(Stored items from a collection)

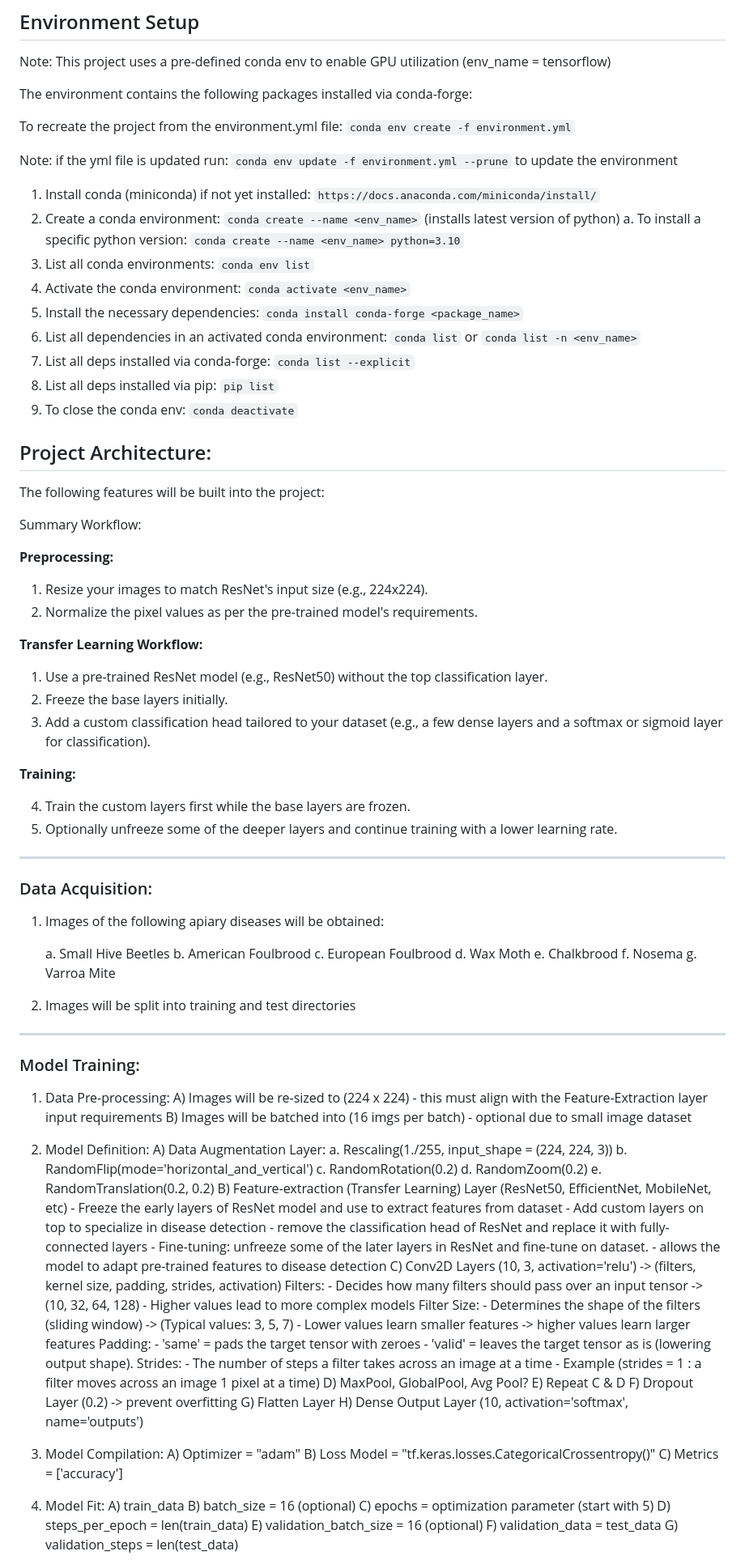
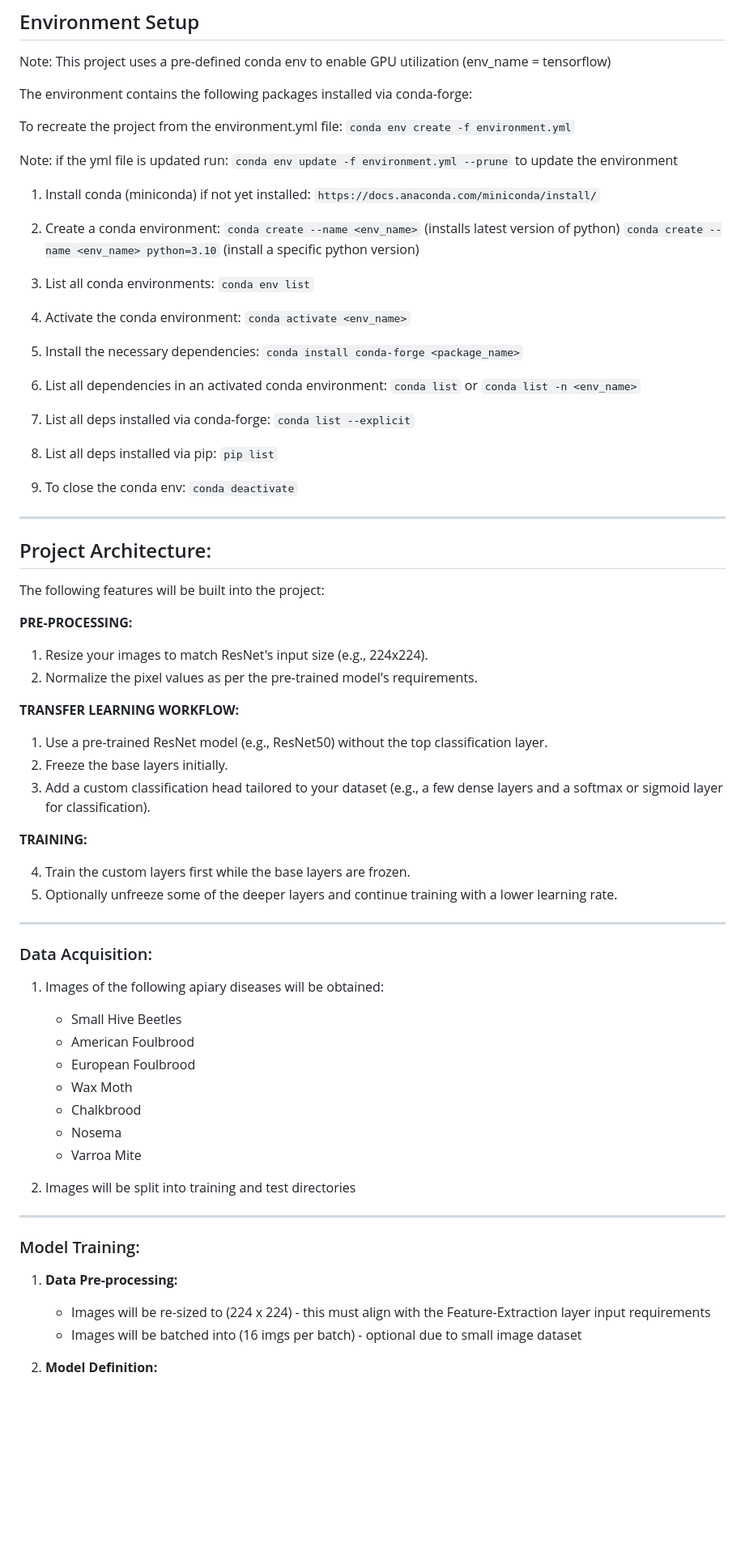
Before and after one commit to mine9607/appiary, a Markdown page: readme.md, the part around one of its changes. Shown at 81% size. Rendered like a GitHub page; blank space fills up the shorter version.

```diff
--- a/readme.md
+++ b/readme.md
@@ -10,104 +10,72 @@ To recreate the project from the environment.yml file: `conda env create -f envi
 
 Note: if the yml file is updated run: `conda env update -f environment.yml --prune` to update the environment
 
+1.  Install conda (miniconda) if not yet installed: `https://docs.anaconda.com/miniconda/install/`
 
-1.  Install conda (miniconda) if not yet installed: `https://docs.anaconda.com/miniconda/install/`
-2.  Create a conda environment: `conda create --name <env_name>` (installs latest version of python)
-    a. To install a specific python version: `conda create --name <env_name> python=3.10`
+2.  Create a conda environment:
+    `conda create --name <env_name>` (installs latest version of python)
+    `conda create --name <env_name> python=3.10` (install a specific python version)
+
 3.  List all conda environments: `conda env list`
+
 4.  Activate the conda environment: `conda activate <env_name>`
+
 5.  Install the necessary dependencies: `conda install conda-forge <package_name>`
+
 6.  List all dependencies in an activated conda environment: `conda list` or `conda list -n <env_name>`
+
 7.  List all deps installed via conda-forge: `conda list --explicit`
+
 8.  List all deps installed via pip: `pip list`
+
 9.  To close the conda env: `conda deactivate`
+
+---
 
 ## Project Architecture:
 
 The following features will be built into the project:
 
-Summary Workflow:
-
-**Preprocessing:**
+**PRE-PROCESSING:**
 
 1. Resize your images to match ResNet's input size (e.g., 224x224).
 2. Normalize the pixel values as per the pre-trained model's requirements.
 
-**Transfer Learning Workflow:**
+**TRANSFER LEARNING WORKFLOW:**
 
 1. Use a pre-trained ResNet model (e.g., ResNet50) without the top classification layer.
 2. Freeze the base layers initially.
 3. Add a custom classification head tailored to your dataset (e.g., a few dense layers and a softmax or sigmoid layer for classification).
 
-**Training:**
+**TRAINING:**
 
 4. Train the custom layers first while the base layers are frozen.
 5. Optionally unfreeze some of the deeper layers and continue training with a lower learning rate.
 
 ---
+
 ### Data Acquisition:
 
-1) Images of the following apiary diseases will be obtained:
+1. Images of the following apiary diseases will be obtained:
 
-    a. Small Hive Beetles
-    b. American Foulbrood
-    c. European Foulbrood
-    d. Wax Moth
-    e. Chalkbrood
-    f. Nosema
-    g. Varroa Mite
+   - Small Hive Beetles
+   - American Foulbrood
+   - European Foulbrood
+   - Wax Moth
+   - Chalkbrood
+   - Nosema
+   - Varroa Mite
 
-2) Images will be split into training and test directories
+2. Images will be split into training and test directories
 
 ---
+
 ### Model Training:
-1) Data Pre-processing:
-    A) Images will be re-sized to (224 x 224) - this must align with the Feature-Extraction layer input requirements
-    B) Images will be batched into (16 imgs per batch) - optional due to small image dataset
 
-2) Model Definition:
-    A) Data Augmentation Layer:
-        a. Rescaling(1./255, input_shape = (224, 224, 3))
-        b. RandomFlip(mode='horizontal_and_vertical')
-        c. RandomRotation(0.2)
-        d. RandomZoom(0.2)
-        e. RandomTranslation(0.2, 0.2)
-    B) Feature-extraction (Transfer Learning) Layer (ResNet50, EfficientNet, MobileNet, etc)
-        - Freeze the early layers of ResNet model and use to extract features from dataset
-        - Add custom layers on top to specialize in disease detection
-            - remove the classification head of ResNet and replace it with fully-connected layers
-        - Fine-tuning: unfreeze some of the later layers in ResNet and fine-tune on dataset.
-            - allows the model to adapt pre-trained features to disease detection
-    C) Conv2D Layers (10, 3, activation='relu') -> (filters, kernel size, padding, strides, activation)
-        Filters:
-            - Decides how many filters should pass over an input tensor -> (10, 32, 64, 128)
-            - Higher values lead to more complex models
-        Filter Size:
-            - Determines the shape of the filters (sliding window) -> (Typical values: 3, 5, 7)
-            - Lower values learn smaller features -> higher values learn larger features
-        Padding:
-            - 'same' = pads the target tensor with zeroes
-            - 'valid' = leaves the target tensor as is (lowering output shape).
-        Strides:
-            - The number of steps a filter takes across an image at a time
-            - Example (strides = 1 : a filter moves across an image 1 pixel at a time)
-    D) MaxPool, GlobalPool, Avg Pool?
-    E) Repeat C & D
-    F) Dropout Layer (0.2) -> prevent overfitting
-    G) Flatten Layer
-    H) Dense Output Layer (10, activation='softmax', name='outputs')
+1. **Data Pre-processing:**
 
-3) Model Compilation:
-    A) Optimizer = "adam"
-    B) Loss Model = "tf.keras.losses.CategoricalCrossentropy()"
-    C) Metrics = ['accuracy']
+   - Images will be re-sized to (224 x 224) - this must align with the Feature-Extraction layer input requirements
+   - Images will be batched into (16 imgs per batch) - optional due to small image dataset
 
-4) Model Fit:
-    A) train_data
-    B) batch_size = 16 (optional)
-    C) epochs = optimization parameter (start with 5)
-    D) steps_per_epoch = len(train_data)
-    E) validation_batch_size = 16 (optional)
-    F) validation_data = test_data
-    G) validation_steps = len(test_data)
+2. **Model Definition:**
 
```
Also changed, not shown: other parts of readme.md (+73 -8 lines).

**YOUR ASSIGNMENT**
Lines that hold "tensor" are the ones to copy, so pick each out from the data.

**OUTPUT**
-            - Decides how many filters should pass over an input tensor -> (10, 32, 64, 128)
-            - 'same' = pads the target tensor with zeroes
-            - 'valid' = leaves the target tensor as is (lowering output shape).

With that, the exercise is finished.